The Mexico Institute is pleased to share with you the following new resources on civic engagement and public security in Mexico.

The Victims’ Movement in Mexico-By Lauren Villagran

After a lengthy effort to combat organized crime in Mexico, the mental and emotional damage caused by violence has inflicted a heavy toll on the population. Increasingly, people who have been victims themselves have emerged as the most powerful advocates for their rights as victims, especially justice before the law. While many groups help deal with the pain of loss, the need exists for a more dedicated effort to help institutionalize judicial reforms. This paper seeks to examine the composition of victims groups, their organizational structure and internal divisions, and helps shed light on a number of facets of this social movement.

Click here to read the paper.

Civic Engagement and the Judicial Reform: The role of civil society in reforming criminal justice in Mexico-By Octavio Rodríguez Ferreira

Although civil society in Mexico has long been weak there have recently been encouraging signs of engagement and activism in response to the rule of law and security concerns. This report focuses on the role played by civil society in the judicial reform process, highlighting the efforts of organizations that have been influential and emblematic of civic activism in this area.

Click here to read the paper.

Mexican Court Orders Release of Frenchwoman

prisonThe Wall Street Journal, 1/23/2013

Mexico’s Supreme Court on Wednesday freed a Frenchwoman who had been found guilty of kidnapping and jailed since 2005, arguing that her case was plagued by police abuse, including the staging of her arrest for broadcast on live television.

“The good news is that there is a reform process on the way,” said Eric Olson, Associate Director of the Latin American Program at Washington’s Woodrow Wilson International Center for Scholars “The Supreme Court is a much more independent actor, and is willing to stand up for basic procedures and guarantees.
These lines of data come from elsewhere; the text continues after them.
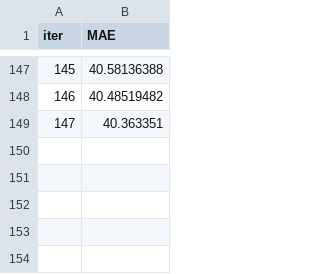
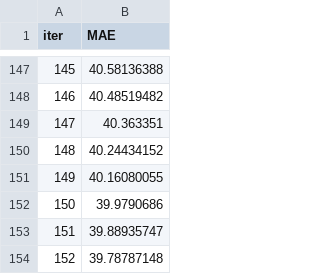
Before and after one commit to saurav193/capstone_BIBA, a TSV file: catboost_info/learn_error.tsv, drawn as a sheet; only a part is shown, gaps mark what is left out; the diff names each change by its address in the sheet, - before the commit and + after, or states it on an @@ line.

```diff
--- a/catboost_info/learn_error.tsv
+++ b/catboost_info/learn_error.tsv
+row 150: 148 | 40.24434152
+row 151: 149 | 40.16080055
+row 152: 150 | 39.9790686
+row 153: 151 | 39.88935747
+row 154: 152 | 39.78787148
```
Also changed, not shown: catboost_info/time_left.tsv, 3 other files.
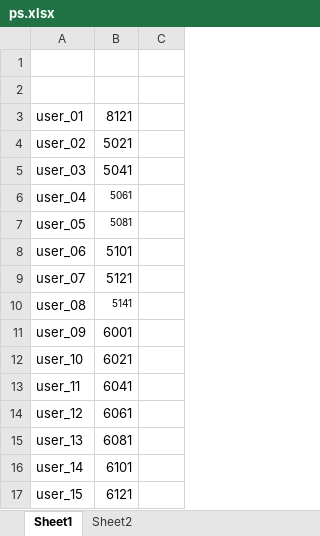
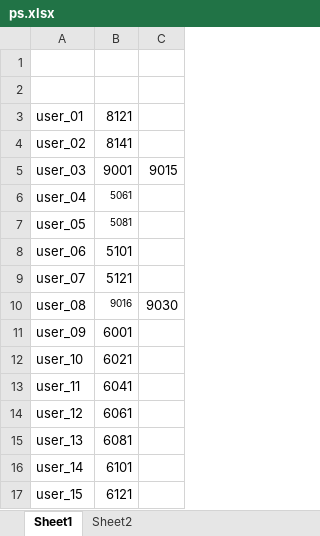
Before and after one commit to dlt-lee/dcb, an Excel workbook: ps.xlsx, sheet Sheet1, drawn as a sheet; only a part is shown; values as stored, in another font and other column widths than the file's, no borders; the diff names each change by its address in the sheet, - before the commit and + after, or states it on an @@ line.

Commit message:
update

```diff
--- a/ps.xlsx (sheet Sheet1)
+++ b/ps.xlsx (sheet Sheet1)
-B4: 5021
+B4: 8141
-B5: 5041
+B5: 9001
-C5: (empty)
+C5: 9015
-B10: 5141
+B10: 9016
-C10: (empty)
+C10: 9030
```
But there is much more to be done.”

Mr. Olson said the Cassez case highlights the dilemma that all countries face, including the U.S., when they face a violent threat, be it kidnapping or terrorism. “There is an enormous temptation when have such a threat to throw out the rule of law,” he said. “Mexico and any country are better off in the long run strengthening the rule of law.”

Read more…

Mexico: Majority of Federal Inmates Imprisoned on Drug Charges

Fox News Latino, 1/16/2013

Guns by Flickr user barjackMexico’s first survey of its federal criminal justice system confirmed what many  have assumed for years: The country’s prisons are packed with inmates imprisoned  on drug charges and there is widespread corruption throughout the entire system.

Read more…